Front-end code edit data
/---

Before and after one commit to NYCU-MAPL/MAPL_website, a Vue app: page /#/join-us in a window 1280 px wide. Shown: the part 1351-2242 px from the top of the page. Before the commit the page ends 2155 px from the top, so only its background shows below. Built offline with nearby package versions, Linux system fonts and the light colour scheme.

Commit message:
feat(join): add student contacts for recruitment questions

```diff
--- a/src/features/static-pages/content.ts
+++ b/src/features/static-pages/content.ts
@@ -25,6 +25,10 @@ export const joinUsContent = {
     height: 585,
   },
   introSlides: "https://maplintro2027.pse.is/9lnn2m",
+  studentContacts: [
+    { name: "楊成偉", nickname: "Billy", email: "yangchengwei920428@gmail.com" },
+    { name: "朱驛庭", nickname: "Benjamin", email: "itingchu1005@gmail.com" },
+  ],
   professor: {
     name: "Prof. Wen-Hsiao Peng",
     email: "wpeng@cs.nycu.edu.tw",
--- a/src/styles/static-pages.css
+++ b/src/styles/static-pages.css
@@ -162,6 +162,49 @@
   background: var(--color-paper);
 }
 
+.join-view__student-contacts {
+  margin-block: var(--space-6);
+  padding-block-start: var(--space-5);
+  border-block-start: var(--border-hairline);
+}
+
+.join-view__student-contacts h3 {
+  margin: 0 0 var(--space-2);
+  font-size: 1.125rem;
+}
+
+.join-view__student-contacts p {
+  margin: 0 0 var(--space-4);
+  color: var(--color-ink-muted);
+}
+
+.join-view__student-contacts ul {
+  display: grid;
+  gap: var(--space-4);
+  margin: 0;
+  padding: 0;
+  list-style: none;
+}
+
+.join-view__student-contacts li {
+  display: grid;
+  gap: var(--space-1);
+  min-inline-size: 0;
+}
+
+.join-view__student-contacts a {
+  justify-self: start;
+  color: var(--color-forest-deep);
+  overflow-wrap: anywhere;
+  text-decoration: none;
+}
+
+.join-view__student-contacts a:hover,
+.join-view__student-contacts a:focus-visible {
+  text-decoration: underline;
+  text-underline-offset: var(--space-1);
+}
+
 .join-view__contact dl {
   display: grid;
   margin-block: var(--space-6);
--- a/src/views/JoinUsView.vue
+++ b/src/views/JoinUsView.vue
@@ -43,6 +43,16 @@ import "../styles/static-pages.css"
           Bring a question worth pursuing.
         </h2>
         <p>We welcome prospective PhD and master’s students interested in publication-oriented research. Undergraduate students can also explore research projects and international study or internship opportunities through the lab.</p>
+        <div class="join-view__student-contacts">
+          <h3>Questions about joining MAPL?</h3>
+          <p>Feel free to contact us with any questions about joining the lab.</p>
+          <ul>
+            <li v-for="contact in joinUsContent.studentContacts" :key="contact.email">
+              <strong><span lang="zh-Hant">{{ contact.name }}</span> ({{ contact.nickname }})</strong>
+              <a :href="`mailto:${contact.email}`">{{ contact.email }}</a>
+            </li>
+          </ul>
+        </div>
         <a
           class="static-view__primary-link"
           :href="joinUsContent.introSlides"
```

\---
/---

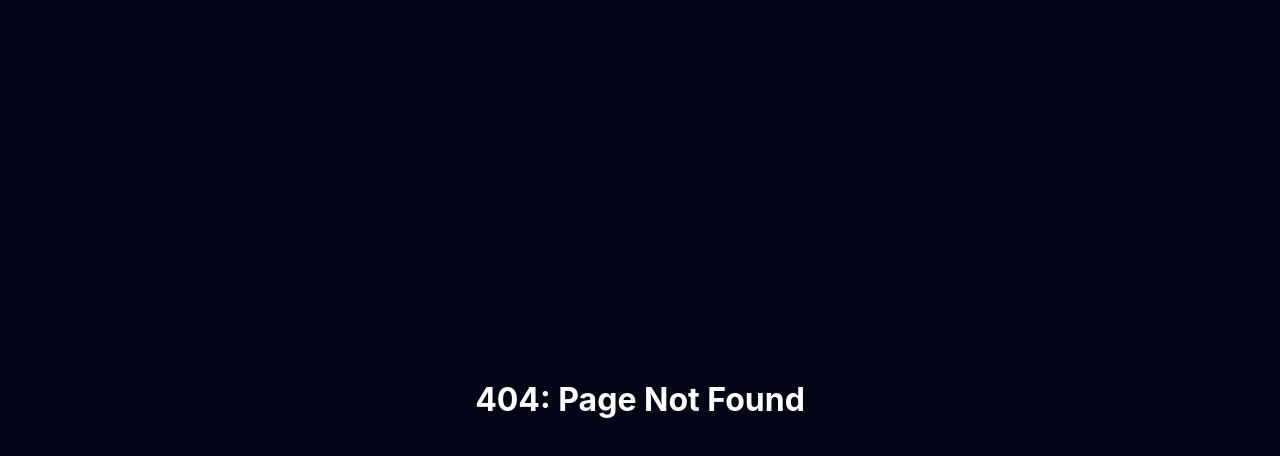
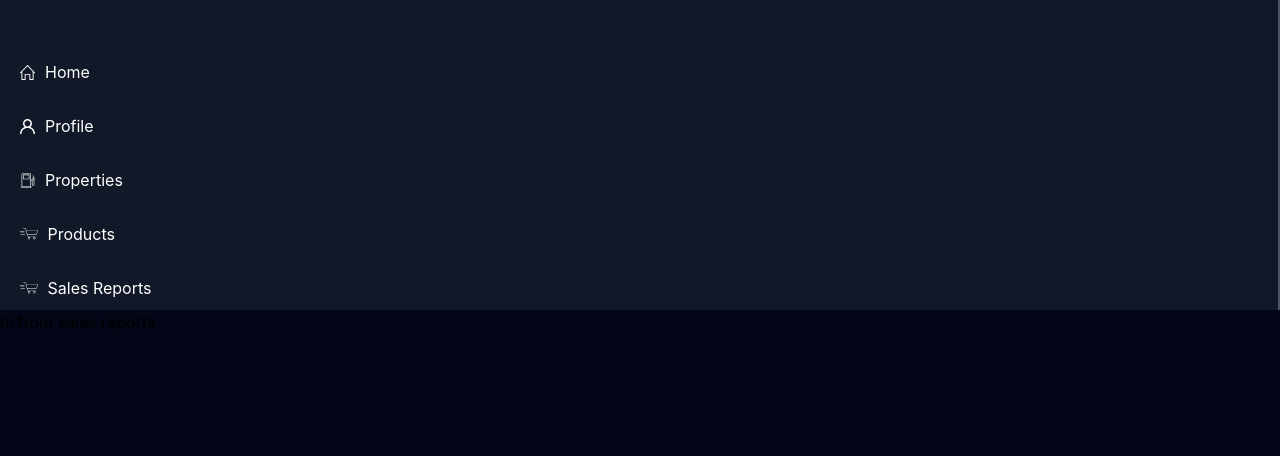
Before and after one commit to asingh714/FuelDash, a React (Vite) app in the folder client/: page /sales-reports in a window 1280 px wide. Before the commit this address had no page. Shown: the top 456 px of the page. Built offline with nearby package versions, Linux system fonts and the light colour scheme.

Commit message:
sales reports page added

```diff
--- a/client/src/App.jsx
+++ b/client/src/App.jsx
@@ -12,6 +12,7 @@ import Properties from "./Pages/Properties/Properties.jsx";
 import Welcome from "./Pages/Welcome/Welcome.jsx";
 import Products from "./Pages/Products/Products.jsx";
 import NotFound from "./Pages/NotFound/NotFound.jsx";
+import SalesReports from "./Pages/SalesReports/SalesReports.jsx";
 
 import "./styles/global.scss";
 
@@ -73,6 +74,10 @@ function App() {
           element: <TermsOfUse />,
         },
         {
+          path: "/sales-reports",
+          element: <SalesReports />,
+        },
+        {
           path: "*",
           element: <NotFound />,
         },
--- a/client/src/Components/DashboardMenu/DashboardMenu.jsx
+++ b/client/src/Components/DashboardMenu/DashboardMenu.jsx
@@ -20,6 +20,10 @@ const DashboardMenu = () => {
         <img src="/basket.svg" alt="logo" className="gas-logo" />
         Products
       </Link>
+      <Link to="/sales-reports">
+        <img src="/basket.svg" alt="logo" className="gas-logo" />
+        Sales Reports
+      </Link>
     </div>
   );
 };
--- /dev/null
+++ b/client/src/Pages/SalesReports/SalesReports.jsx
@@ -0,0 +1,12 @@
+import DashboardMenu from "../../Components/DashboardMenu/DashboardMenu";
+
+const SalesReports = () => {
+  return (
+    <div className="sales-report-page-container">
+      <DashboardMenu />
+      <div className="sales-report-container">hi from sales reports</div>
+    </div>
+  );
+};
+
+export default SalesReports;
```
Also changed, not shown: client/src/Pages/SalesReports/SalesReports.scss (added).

\---

YOUR GOAL: Report the number of lines above that contain the word "light", and only that number.

SOLUTION: 2